##### SUPPLIED DATA
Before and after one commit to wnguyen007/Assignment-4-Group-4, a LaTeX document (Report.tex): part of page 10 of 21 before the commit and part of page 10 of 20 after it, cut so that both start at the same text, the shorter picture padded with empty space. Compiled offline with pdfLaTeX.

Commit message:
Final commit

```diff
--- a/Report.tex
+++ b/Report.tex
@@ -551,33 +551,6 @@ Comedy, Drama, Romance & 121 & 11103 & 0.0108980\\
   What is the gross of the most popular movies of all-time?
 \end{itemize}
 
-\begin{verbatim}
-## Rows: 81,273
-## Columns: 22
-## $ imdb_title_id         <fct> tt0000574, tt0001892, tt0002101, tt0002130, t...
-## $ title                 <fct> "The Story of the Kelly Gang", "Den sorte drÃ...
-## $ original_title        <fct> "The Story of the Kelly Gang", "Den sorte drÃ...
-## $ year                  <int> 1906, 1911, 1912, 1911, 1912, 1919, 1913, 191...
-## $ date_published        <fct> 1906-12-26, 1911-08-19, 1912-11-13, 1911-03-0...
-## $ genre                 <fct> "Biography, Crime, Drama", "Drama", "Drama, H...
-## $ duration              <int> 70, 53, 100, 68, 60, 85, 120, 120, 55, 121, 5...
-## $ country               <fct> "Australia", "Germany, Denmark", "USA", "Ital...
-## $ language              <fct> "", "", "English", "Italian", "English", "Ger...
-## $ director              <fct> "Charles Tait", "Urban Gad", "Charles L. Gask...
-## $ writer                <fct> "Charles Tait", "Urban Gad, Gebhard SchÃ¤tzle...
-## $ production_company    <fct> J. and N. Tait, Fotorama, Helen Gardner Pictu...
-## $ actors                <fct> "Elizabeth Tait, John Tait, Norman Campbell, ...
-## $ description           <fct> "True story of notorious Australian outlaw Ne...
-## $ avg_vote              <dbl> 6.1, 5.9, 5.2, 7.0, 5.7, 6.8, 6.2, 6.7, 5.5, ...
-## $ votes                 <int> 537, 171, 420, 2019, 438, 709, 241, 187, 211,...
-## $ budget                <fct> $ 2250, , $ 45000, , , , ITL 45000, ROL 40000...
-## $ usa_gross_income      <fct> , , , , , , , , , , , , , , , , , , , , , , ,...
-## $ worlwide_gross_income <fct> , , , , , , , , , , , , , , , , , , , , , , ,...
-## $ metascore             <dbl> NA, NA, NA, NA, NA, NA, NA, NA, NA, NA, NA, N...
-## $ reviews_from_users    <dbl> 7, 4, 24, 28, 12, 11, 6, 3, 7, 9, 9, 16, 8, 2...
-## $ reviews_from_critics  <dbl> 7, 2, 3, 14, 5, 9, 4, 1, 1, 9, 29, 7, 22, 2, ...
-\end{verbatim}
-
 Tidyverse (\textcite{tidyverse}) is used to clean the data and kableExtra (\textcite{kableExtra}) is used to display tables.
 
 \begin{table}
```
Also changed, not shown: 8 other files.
##########
● EXERCISE DESCRIPTION:
Number of lines holding the word "Tait" in the material: give this value and nothing more.

● WRITTEN ANSWER:
4